[Modification records]
....................

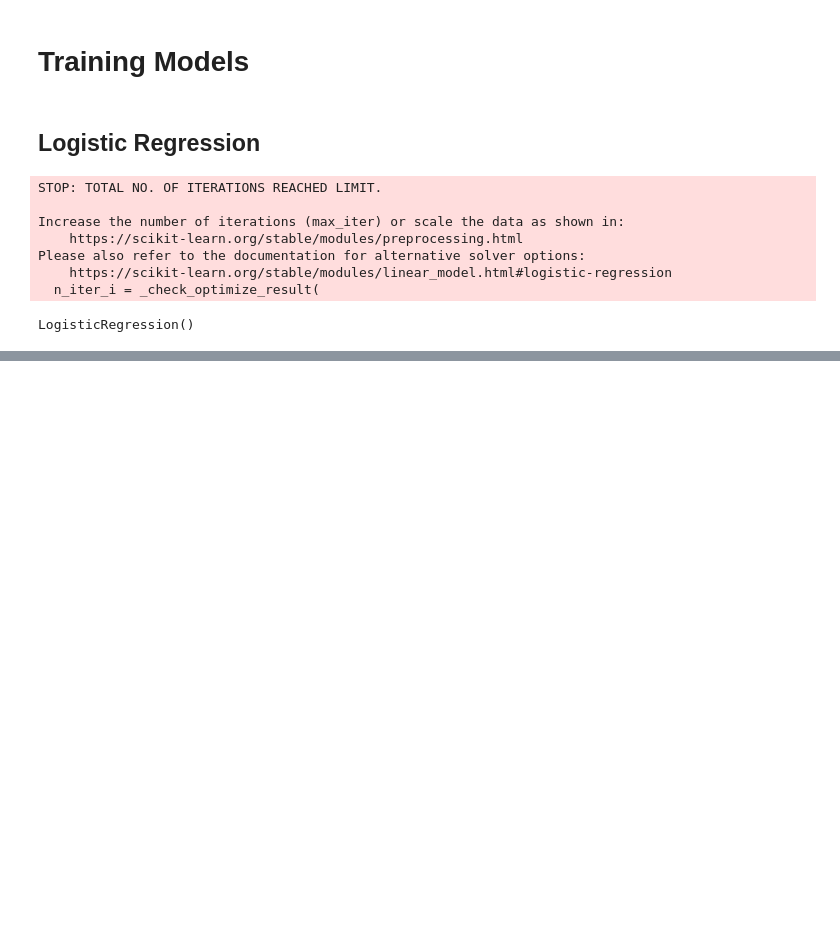
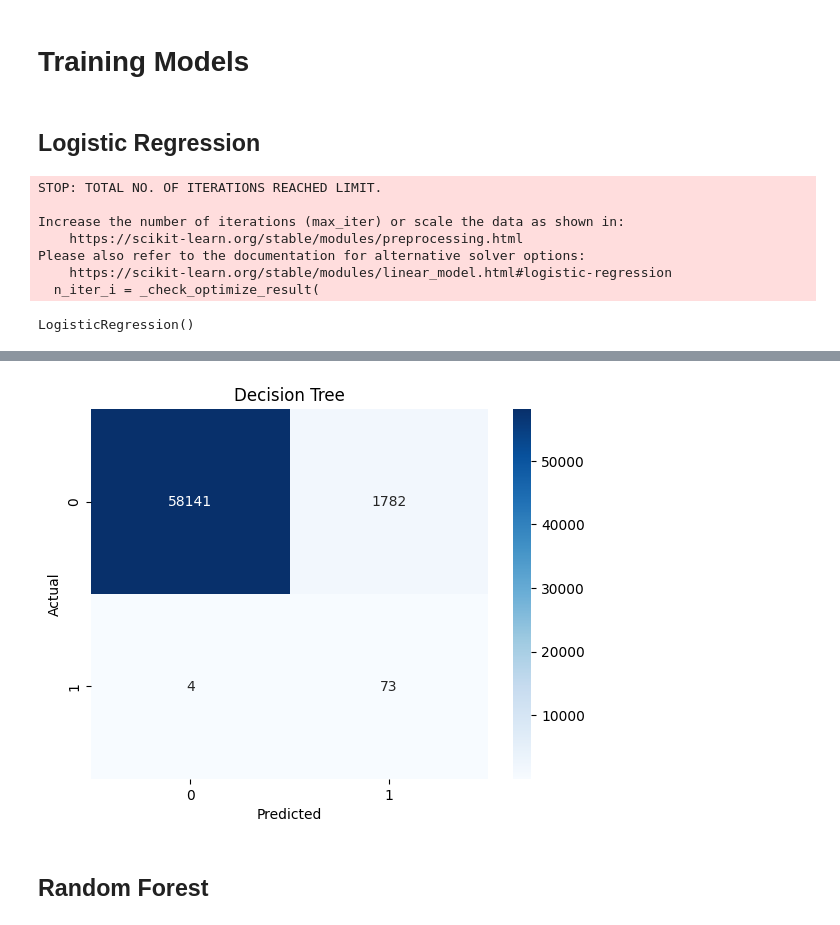
Before and after one commit to ranjanvrma/fraud-detection, a Jupyter notebook: notebook/fraud-detection.ipynb, the cells around one changed output, grey strips where cells are left out. Cells and saved outputs as stored; diff of their text form; code cells hidden in the pictures; blank space fills up the shorter version.

Commit message:
Trained Model on Decision Tree

```diff
--- a/notebook/fraud-detection.ipynb
+++ b/notebook/fraud-detection.ipynb
@@ -174,0 +182,32 @@ plt.show()
+# %%
+# Entropy
+depths = range(1, 11)
+
+precision_scores = []
+recall_scores = []
+accuracy_scores = []
+
+for d in depths:
+
+    dt = DecisionTreeClassifier(criterion='entropy', max_depth=d, random_state=42)
+
+    dt.fit(X_train_res, y_train_res)
+    pred_dt = dt.predict(X_test)
+
+    precision_scores.append(precision_score(y_test, pred_dt))
+    recall_scores.append(recall_score(y_test, pred_dt))
+    accuracy_scores.append(accuracy_score(y_test, pred_dt))
+
+plt.figure(figsize=(10,6))
+
+plt.plot(depths, precision_scores, marker='o', linewidth=2, label='Precision')
+plt.plot(depths, recall_scores, marker='s', linewidth=2, label='Recall')
+plt.plot(depths, accuracy_scores, marker='^', linewidth=2, label='Accuracy')
+
+plt.xlabel("Max Depth")
+plt.ylabel("Score")
+plt.title("Decision Tree: Precision, Recall & Accuracy vs Max Depth")
+plt.xticks(depths)
+plt.legend()
+plt.grid(True)
+plt.show()
@@ -174,0 +216,3 @@ plt.show()
+# %%
+dt = DecisionTreeClassifier(criterion='entropy', max_depth=7, random_state=42)
+dt.fit(X_train_res, y_train_res)
@@ -174,0 +221,2 @@ plt.show()
+# %%
+pred_dt = dt.predict(X_test)
@@ -174,0 +239,12 @@ plt.show()
+# %%
+cm = confusion_matrix(y_test, pred_dt)
+
+sns.heatmap(cm, annot=True, fmt='d', cmap='Blues')
+plt.title("Decision Tree")
+plt.xlabel("Predicted")
+plt.ylabel("Actual")
+plt.show()
+# %% [output]
+[figure, added]
+# %% [markdown]
+## Random Forest
```
Also changed, not shown: parts of 12 cells of this notebook.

....................

§ **Task requirements**: The records above must be repeated in full and exactly, but without any of the pictures.

§ **Final answer**:
Before and after one commit to ranjanvrma/fraud-detection, a Jupyter notebook: notebook/fraud-detection.ipynb, the cells around one changed output, grey strips where cells are left out. Cells and saved outputs as stored; diff of their text form; code cells hidden in the pictures; blank space fills up the shorter version.

Commit message:
Trained Model on Decision Tree

```diff
--- a/notebook/fraud-detection.ipynb
+++ b/notebook/fraud-detection.ipynb
@@ -174,0 +182,32 @@ plt.show()
+# %%
+# Entropy
+depths = range(1, 11)
+
+precision_scores = []
+recall_scores = []
+accuracy_scores = []
+
+for d in depths:
+
+    dt = DecisionTreeClassifier(criterion='entropy', max_depth=d, random_state=42)
+
+    dt.fit(X_train_res, y_train_res)
+    pred_dt = dt.predict(X_test)
+
+    precision_scores.append(precision_score(y_test, pred_dt))
+    recall_scores.append(recall_score(y_test, pred_dt))
+    accuracy_scores.append(accuracy_score(y_test, pred_dt))
+
+plt.figure(figsize=(10,6))
+
+plt.plot(depths, precision_scores, marker='o', linewidth=2, label='Precision')
+plt.plot(depths, recall_scores, marker='s', linewidth=2, label='Recall')
+plt.plot(depths, accuracy_scores, marker='^', linewidth=2, label='Accuracy')
+
+plt.xlabel("Max Depth")
+plt.ylabel("Score")
+plt.title("Decision Tree: Precision, Recall & Accuracy vs Max Depth")
+plt.xticks(depths)
+plt.legend()
+plt.grid(True)
+plt.show()
@@ -174,0 +216,3 @@ plt.show()
+# %%
+dt = DecisionTreeClassifier(criterion='entropy', max_depth=7, random_state=42)
+dt.fit(X_train_res, y_train_res)
@@ -174,0 +221,2 @@ plt.show()
+# %%
+pred_dt = dt.predict(X_test)
@@ -174,0 +239,12 @@ plt.show()
+# %%
+cm = confusion_matrix(y_test, pred_dt)
+
+sns.heatmap(cm, annot=True, fmt='d', cmap='Blues')
+plt.title("Decision Tree")
+plt.xlabel("Predicted")
+plt.ylabel("Actual")
+plt.show()
+# %% [output]
+[figure, added]
+# %% [markdown]
+## Random Forest
```
Also changed, not shown: parts of 12 cells of this notebook.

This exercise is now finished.